53. BRO, Old Ordinance Book, f. 20v (1563). After 1564, at regular meetings of the council, held on the first Tuesday of each month, proper dress was gowns “of the gravest sort” and caps: ibid., ff. 61v, 67r–v. Scarlet was reserved for formal occasions and was worn primarily to attend church services: BRO, Common Council Proceedings, vol. 1, p. 139; Adams’s Chronicle, p. 185. [BACK]
54. BRO, Common Council Proceedings, vol. 1, p. 167; Latimer, Annals, p. 30. [BACK]
55. Adams’s Chronicle, p. 182. [BACK]
56. Ibid., pp. 183–84; Latimer, Annals, pp. 30–31. [BACK]
57. Adams’s Chronicle, pp. 113–14, 188–200; Churchyard, Chippes, ff. 100v–110v. Queen Anne of Denmark’s visit is recounted in a long poem written by Robert Naile and copied into his Chronicle by Adams, who describes its author as an apprentice in the city. [BACK]
58. Adams’s Chronicle, pp. 113–14; we are told that “the rest of the council rode next before the nobility and trumpeters.” [BACK]
59. Churchyard, Chippes, ff. 100v, 106v. Bristol paid Churchyard £6 13s. 4d. for his efforts, and in all the city laid out almost a thousand pounds on this three days of festivity: BRO, Mayor’s Audit (1570–1574), p. 290; David M. Bergeron, English Civic Pageantry, 1558–1642 (Columbia: University of South Carolina Press, 1971), pp. 26–27. Churchyard reports that some of the speeches at the end of the celebration “could not be spoken, by means of a Scholemaister, who enuied that any stranger should set forth these shoes”: Churchyard, Chippes, f. 110v. But in most instances the speeches were given, and in any case all were contained in the book presented to the queen. [BACK]

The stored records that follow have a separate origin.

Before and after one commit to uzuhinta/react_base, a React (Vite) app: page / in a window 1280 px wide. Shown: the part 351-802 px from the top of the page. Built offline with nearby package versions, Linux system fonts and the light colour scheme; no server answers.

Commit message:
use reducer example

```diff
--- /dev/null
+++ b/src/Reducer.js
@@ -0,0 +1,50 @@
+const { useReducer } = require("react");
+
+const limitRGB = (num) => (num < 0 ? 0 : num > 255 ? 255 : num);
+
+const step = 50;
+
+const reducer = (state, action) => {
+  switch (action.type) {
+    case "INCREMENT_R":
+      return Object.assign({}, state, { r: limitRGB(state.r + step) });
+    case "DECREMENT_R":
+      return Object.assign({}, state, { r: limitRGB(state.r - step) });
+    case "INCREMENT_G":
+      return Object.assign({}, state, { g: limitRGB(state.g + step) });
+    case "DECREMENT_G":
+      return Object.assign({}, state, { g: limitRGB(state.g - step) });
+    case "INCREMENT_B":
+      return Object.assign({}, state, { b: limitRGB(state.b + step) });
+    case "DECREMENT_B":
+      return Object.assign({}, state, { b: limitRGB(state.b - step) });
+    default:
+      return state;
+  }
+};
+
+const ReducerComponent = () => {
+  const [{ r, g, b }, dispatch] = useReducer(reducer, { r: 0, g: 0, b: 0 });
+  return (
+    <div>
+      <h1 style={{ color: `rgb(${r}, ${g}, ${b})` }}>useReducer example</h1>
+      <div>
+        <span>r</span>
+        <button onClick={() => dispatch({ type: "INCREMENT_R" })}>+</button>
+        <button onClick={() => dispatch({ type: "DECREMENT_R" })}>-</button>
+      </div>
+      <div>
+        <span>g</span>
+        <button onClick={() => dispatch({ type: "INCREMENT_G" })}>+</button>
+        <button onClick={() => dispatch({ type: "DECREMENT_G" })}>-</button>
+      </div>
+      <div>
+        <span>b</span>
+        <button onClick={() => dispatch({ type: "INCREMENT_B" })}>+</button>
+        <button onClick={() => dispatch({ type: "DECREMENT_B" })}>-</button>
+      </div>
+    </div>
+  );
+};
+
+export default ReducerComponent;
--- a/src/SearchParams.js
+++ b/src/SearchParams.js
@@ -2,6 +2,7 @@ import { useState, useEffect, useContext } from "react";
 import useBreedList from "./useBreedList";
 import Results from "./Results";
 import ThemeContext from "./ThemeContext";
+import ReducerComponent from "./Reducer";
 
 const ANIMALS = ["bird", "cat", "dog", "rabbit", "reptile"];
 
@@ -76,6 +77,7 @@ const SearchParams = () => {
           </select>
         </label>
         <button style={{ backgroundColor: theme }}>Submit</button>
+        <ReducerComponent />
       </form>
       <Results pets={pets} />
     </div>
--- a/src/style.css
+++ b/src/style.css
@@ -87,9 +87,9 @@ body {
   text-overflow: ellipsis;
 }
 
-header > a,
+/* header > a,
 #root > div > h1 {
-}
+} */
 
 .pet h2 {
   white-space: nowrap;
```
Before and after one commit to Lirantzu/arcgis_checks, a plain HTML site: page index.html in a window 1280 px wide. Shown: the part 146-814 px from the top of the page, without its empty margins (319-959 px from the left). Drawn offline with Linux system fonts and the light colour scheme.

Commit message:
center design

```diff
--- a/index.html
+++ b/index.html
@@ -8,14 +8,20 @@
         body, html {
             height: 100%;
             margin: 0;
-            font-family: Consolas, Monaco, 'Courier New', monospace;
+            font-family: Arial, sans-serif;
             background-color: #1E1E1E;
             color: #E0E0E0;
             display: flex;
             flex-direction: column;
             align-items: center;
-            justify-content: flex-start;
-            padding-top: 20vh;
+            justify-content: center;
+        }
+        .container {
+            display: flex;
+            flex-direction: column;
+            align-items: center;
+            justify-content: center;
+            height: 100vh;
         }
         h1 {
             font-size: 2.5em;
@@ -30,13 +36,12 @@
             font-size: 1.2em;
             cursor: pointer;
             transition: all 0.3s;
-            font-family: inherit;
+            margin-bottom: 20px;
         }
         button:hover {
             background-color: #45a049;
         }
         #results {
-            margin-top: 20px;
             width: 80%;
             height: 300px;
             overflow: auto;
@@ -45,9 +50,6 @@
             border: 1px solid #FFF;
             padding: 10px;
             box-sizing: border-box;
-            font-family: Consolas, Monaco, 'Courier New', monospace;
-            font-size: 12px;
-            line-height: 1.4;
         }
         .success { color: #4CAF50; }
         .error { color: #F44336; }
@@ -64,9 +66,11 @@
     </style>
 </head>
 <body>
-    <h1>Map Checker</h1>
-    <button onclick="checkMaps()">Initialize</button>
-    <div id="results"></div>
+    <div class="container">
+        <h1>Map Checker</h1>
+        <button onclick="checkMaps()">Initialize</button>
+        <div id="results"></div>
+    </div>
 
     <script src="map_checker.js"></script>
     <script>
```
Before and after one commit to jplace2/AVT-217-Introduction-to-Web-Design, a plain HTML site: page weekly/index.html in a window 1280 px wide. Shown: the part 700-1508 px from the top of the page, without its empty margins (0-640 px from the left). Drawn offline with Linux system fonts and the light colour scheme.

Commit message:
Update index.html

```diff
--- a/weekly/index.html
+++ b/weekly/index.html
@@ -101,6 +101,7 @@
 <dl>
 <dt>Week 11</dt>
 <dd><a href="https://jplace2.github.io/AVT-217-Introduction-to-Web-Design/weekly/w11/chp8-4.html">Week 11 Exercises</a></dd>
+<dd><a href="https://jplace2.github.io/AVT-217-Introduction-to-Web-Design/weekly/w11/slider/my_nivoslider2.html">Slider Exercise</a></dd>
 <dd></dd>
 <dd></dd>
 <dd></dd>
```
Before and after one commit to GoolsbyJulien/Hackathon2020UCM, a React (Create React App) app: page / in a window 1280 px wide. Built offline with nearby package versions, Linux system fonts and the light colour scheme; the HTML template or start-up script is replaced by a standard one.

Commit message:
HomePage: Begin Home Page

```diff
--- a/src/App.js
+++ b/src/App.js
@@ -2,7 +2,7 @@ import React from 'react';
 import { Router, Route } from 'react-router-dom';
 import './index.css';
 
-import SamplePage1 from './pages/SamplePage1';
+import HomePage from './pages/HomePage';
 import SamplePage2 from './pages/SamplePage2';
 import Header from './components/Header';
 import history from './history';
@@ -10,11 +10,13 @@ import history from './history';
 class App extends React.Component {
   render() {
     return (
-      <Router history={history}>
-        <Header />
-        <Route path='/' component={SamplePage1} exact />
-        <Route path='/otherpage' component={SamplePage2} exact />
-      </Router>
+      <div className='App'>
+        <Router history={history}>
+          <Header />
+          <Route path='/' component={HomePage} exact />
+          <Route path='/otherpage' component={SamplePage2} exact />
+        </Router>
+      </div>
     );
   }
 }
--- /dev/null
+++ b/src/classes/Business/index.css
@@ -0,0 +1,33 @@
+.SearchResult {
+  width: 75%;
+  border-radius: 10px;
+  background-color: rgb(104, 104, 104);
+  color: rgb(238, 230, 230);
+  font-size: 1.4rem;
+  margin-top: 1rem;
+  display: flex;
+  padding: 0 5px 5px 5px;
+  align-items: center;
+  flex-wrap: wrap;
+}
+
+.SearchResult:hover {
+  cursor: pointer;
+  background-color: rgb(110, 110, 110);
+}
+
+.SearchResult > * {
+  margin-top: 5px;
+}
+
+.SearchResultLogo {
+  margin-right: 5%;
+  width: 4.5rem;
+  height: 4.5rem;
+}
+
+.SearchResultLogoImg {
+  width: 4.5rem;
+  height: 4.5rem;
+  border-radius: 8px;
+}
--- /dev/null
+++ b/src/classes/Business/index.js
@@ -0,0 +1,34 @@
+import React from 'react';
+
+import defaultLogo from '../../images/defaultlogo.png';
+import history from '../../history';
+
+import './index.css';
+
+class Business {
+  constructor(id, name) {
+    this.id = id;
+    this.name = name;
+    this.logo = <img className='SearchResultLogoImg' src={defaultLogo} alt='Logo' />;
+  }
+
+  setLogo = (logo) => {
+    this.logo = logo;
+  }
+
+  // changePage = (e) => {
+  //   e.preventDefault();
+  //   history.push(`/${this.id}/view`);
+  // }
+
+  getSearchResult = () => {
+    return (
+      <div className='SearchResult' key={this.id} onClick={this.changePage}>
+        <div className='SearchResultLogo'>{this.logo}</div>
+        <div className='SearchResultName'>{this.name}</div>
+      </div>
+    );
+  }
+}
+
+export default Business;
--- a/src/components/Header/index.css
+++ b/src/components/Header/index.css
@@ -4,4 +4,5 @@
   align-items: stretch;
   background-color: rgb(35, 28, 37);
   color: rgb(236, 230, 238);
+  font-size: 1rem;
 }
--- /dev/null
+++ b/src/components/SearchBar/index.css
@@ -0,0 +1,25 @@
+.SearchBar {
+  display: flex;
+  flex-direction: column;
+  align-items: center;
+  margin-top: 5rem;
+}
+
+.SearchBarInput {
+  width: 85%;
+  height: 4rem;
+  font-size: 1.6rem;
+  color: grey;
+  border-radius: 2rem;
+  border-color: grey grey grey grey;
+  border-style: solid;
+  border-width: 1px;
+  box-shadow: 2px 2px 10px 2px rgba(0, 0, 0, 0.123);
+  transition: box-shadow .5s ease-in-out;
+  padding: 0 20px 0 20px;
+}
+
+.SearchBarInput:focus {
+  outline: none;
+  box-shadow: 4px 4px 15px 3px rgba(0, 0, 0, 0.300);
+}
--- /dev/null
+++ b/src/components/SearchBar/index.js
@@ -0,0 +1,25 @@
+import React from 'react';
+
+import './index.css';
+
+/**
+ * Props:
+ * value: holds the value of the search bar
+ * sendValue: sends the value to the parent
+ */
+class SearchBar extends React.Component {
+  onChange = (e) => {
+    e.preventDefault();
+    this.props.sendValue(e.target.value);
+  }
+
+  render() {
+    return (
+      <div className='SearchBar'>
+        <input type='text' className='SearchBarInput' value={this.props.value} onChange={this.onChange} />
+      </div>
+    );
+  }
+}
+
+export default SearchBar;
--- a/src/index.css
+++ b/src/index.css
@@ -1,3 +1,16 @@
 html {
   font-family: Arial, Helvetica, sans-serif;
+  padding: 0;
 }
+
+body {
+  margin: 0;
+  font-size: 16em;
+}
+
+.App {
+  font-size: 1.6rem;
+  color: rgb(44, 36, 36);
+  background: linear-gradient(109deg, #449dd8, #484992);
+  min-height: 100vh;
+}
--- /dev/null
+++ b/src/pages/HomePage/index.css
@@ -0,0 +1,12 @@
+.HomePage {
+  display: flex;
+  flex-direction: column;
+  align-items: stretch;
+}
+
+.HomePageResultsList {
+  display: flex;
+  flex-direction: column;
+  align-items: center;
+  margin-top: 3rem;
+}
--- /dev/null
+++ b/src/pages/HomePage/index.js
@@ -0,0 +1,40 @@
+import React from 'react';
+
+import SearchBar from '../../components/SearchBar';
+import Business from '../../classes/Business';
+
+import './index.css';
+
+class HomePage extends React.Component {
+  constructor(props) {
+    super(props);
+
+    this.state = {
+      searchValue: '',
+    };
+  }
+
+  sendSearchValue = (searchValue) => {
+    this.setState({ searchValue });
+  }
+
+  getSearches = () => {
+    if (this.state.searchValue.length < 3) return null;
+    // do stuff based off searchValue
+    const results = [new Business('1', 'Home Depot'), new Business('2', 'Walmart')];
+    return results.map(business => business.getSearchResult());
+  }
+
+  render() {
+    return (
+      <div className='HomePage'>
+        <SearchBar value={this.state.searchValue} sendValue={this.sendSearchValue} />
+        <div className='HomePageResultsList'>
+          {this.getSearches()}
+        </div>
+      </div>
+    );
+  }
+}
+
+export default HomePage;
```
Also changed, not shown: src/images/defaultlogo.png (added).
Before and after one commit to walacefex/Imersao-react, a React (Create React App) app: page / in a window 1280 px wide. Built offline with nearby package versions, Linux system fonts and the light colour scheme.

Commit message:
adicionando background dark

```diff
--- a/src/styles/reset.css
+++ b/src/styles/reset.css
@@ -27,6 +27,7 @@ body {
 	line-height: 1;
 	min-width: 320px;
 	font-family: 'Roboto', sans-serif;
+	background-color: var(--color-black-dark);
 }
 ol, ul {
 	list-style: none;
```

60. Churchyard, Chippes, f. 102r. [BACK]
61. Ibid., ff. 103r, 107r. [BACK]
62. Ibid., ff. 108r [misnumbered in the text as f. 118]–109r. [BACK]
63. Ibid., f. 108v; the punctuation of this passage has been altered to clarify the meaning. [BACK]
64. Ibid., ff. 104r–v, 101v, 102v. [BACK]
65. Ibid., ff. 108v–109r. [BACK]
66. Ibid., ff. 101v, 102r, 102v, 103v. [BACK]
67. Ibid., f. 109r–v. [BACK]
68. Ibid., f. 109v. [BACK]
69. Ibid., ff. 101r, 103r, 105r, 106r–v, 109v–110r. [BACK]
70. On this theme, see Bergeron, English Civic Pageantry, chap. 1; Roy Strong,Art and Power: Renaissance Festivals, 1450–1650 (Berkeley and Los Angeles: University of California Press, 1984); Stephen Orgel, The Illusion of Power: Political Theory in the English Renaissance (Berkeley and Los Angeles: University of California Press, 1975); Francis Yates, Astraea: The Imperial Theme in the Sixteenth Century (London: Routledge and Kegan Paul, 1975), part 2; R. Malcolm Smuts, Court Culture and the Origins of a Royalist Tradition in Early Stuart England (Philadelphia: University of Pennsylvania Press, 1987), pp. 1–50, 73–116, 191–213, 245–92. [BACK]
71. Thomas Palmer, Bristol’s Military Garden: A sermon Preached unto the worthy Company of Practitioners in the Military garden of the well Governed Citie of Bristoll (London, 1635), p. 31. [BACK]
72. Ibid., pp. 7–8. [BACK]
73. Ibid., pp. 31–32. [BACK]
74. Ibid., p. 32. [BACK]
75. Mikhail Bakhtin, Rabelais and His World, trans. Hélène Iswolsky (Cambridge, Mass.: MIT Press, 1968), pp. 6, 9, 10. See also Turner, Ritual Process, esp. chap. 3 and pp. 168–70, 177–78, 200–203; Davis, Society and Culture, pp. 122–23. [BACK]
76. Veale, ed., Great Red Book, vol. 4, pp. 125–26. [BACK]
77. Adams’s Chronicle, pp. 112–13. [BACK]
78. Northbrooke, Treatise, p. 107. [BACK]